What is being asked: Report every line of the records below that contains the word "cells".

Record set:
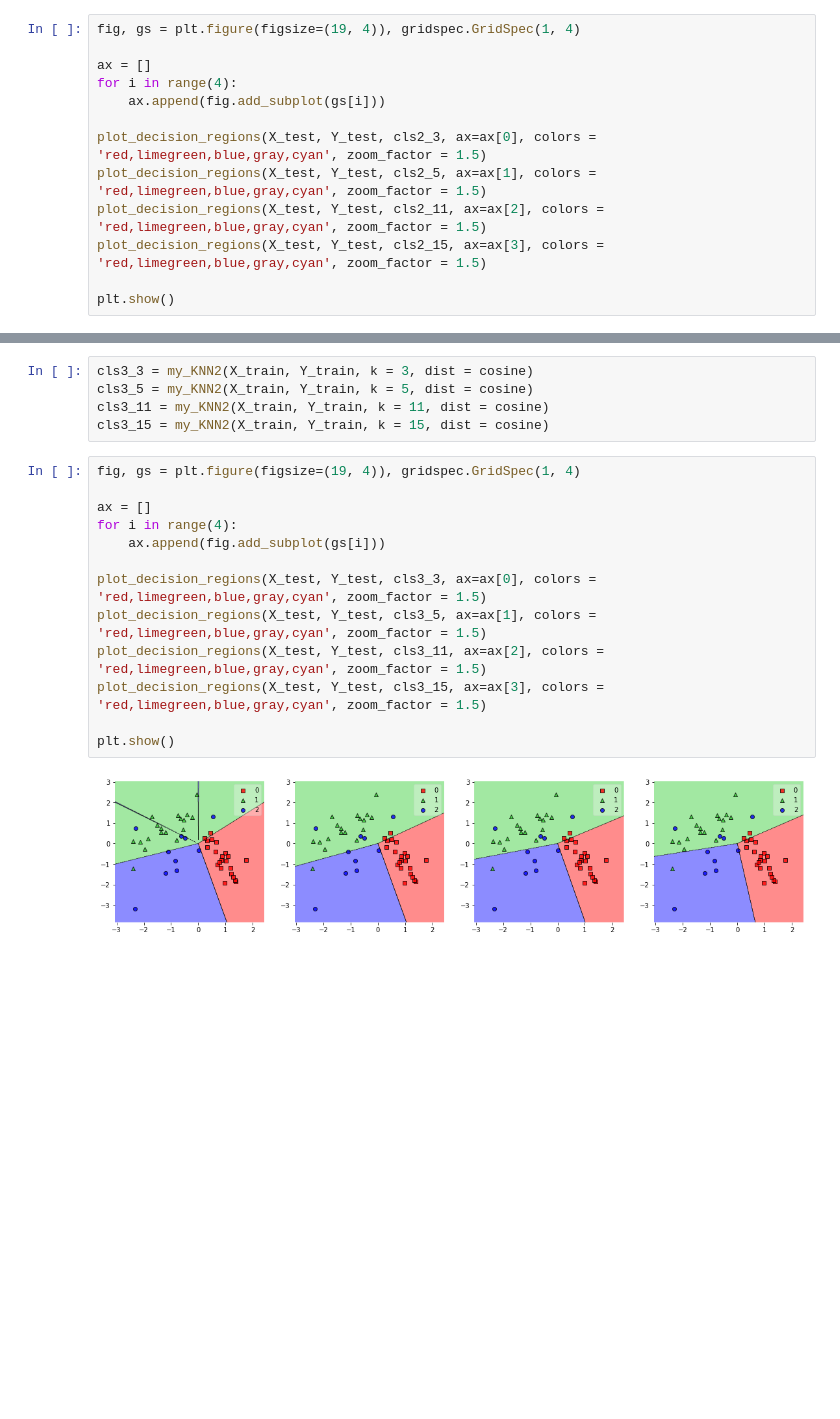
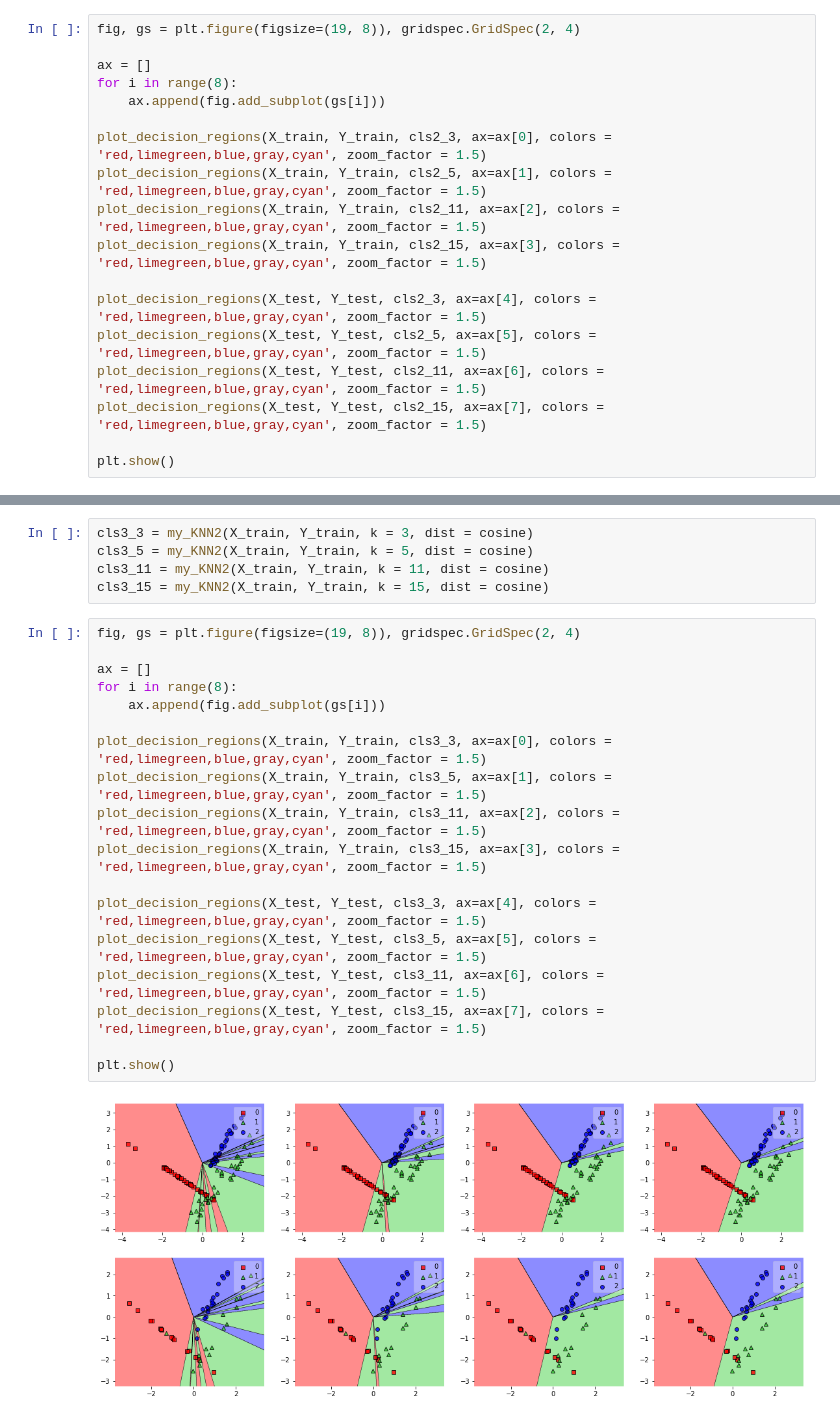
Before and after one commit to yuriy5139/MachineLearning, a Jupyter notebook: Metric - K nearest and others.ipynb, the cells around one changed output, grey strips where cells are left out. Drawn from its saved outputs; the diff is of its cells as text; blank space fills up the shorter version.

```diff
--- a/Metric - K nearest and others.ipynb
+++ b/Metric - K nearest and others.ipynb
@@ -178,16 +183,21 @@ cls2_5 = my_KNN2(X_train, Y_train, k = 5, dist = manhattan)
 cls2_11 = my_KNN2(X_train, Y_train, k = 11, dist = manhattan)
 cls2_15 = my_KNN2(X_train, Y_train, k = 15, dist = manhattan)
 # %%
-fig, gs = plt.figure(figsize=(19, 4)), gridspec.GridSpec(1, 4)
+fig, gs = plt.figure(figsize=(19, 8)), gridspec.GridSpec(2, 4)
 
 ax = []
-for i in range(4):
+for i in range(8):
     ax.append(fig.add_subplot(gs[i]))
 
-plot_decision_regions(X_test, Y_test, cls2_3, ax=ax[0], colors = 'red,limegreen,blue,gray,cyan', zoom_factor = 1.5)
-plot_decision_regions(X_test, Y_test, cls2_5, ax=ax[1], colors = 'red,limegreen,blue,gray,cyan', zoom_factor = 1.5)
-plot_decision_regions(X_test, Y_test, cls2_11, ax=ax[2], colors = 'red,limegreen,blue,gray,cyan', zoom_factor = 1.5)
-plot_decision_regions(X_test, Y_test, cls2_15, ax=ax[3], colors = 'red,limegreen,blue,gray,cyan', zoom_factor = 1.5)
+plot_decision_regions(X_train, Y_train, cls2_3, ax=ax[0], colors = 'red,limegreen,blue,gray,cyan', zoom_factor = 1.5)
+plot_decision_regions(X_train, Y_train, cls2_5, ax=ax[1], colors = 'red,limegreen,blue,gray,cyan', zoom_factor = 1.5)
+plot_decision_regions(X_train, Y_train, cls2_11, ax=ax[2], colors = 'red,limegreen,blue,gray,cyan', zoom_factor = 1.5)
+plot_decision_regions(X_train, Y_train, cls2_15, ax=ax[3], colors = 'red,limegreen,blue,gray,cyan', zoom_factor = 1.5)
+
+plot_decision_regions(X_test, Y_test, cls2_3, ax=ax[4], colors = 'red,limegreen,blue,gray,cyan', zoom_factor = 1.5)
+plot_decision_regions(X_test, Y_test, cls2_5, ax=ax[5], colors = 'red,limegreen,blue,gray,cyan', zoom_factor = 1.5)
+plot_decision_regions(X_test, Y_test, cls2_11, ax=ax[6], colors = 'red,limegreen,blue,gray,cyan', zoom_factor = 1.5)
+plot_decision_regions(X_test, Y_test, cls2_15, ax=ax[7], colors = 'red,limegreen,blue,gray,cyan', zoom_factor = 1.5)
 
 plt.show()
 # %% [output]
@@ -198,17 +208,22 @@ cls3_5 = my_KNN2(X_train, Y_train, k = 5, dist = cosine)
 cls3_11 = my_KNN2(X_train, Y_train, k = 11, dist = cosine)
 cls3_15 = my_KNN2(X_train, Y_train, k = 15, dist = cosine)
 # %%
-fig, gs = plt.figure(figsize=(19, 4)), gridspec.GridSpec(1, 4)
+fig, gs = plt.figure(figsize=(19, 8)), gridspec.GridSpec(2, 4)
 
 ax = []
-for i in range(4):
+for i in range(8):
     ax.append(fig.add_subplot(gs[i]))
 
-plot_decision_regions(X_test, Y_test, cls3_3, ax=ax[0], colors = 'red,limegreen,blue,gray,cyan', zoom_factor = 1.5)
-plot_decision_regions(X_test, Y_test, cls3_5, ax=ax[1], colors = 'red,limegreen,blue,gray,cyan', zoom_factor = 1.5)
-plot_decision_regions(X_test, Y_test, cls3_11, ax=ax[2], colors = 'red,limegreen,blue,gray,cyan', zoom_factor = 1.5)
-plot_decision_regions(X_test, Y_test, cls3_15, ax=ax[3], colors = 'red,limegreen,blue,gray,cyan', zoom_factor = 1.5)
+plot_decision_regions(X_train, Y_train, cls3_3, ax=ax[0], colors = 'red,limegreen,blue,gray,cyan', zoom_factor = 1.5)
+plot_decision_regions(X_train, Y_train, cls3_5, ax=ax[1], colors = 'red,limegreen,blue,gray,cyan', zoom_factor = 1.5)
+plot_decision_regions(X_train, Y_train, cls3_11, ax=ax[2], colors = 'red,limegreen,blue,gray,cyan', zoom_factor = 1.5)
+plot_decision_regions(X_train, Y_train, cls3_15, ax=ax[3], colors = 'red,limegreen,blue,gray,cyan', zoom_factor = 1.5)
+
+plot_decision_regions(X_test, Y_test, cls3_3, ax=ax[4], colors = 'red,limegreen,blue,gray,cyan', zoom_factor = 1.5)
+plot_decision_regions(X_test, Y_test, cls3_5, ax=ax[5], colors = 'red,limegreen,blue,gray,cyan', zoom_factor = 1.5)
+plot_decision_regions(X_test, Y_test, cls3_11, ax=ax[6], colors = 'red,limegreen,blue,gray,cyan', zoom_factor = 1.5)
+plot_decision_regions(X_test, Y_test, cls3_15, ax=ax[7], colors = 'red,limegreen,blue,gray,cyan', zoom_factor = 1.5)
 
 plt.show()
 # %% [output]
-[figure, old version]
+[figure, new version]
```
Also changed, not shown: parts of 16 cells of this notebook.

Your solution:
Before and after one commit to yuriy5139/MachineLearning, a Jupyter notebook: Metric - K nearest and others.ipynb, the cells around one changed output, grey strips where cells are left out. Drawn from its saved outputs; the diff is of its cells as text; blank space fills up the shorter version.
Also changed, not shown: parts of 16 cells of this notebook.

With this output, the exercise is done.